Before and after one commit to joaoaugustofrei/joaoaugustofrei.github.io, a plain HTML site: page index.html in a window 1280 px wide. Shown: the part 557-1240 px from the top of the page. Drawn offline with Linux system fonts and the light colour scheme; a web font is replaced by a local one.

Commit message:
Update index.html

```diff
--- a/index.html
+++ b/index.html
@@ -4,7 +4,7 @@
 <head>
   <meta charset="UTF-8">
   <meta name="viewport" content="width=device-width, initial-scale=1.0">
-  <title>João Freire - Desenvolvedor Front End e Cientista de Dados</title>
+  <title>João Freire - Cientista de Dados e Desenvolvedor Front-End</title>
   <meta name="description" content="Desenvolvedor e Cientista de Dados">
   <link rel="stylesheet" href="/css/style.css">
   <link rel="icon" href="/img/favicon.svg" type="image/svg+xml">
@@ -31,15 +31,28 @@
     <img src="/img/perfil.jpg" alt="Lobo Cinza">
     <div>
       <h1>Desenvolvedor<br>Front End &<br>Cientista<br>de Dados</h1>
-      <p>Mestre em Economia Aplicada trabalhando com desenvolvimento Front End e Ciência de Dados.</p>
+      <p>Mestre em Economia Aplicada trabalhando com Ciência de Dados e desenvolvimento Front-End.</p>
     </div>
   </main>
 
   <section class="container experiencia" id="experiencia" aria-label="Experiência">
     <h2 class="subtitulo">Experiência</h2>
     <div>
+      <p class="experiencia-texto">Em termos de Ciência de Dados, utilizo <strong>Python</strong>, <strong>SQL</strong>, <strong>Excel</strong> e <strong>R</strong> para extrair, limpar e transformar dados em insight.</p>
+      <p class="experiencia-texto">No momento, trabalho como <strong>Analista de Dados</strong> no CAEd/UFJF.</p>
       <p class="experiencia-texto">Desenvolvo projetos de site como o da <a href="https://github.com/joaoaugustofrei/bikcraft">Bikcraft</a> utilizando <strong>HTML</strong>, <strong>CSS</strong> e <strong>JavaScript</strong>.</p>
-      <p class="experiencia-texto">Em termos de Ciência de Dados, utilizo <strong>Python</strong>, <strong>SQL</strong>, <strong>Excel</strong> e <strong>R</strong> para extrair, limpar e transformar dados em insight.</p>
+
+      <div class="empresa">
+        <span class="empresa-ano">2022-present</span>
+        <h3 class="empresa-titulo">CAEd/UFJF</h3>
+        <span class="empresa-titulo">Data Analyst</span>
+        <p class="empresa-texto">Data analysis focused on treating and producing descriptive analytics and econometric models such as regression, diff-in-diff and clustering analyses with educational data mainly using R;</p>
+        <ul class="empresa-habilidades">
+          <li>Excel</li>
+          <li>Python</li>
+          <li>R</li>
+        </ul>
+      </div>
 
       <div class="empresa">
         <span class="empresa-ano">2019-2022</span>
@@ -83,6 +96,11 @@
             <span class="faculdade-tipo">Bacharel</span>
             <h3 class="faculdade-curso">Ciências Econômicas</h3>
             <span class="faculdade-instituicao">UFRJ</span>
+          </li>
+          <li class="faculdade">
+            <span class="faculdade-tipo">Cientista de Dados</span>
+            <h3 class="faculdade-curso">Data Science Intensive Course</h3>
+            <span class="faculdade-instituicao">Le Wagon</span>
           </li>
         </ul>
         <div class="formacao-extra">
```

*-*-*

Write down every line of the data exactly as it appears above.

Before and after one commit to joaoaugustofrei/joaoaugustofrei.github.io, a plain HTML site: page index.html in a window 1280 px wide. Shown: the part 557-1240 px from the top of the page. Drawn offline with Linux system fonts and the light colour scheme; a web font is replaced by a local one.

Commit message:
Update index.html

```diff
--- a/index.html
+++ b/index.html
@@ -4,7 +4,7 @@
 <head>
   <meta charset="UTF-8">
   <meta name="viewport" content="width=device-width, initial-scale=1.0">
-  <title>João Freire - Desenvolvedor Front End e Cientista de Dados</title>
+  <title>João Freire - Cientista de Dados e Desenvolvedor Front-End</title>
   <meta name="description" content="Desenvolvedor e Cientista de Dados">
   <link rel="stylesheet" href="/css/style.css">
   <link rel="icon" href="/img/favicon.svg" type="image/svg+xml">
@@ -31,15 +31,28 @@
     <img src="/img/perfil.jpg" alt="Lobo Cinza">
     <div>
       <h1>Desenvolvedor<br>Front End &<br>Cientista<br>de Dados</h1>
-      <p>Mestre em Economia Aplicada trabalhando com desenvolvimento Front End e Ciência de Dados.</p>
+      <p>Mestre em Economia Aplicada trabalhando com Ciência de Dados e desenvolvimento Front-End.</p>
     </div>
   </main>
 
   <section class="container experiencia" id="experiencia" aria-label="Experiência">
     <h2 class="subtitulo">Experiência</h2>
     <div>
+      <p class="experiencia-texto">Em termos de Ciência de Dados, utilizo <strong>Python</strong>, <strong>SQL</strong>, <strong>Excel</strong> e <strong>R</strong> para extrair, limpar e transformar dados em insight.</p>
+      <p class="experiencia-texto">No momento, trabalho como <strong>Analista de Dados</strong> no CAEd/UFJF.</p>
       <p class="experiencia-texto">Desenvolvo projetos de site como o da <a href="https://github.com/joaoaugustofrei/bikcraft">Bikcraft</a> utilizando <strong>HTML</strong>, <strong>CSS</strong> e <strong>JavaScript</strong>.</p>
-      <p class="experiencia-texto">Em termos de Ciência de Dados, utilizo <strong>Python</strong>, <strong>SQL</strong>, <strong>Excel</strong> e <strong>R</strong> para extrair, limpar e transformar dados em insight.</p>
+
+      <div class="empresa">
+        <span class="empresa-ano">2022-present</span>
+        <h3 class="empresa-titulo">CAEd/UFJF</h3>
+        <span class="empresa-titulo">Data Analyst</span>
+        <p class="empresa-texto">Data analysis focused on treating and producing descriptive analytics and econometric models such as regression, diff-in-diff and clustering analyses with educational data mainly using R;</p>
+        <ul class="empresa-habilidades">
+          <li>Excel</li>
+          <li>Python</li>
+          <li>R</li>
+        </ul>
+      </div>
 
       <div class="empresa">
         <span class="empresa-ano">2019-2022</span>
@@ -83,6 +96,11 @@
             <span class="faculdade-tipo">Bacharel</span>
             <h3 class="faculdade-curso">Ciências Econômicas</h3>
             <span class="faculdade-instituicao">UFRJ</span>
+          </li>
+          <li class="faculdade">
+            <span class="faculdade-tipo">Cientista de Dados</span>
+            <h3 class="faculdade-curso">Data Science Intensive Course</h3>
+            <span class="faculdade-instituicao">Le Wagon</span>
           </li>
         </ul>
         <div class="formacao-extra">
```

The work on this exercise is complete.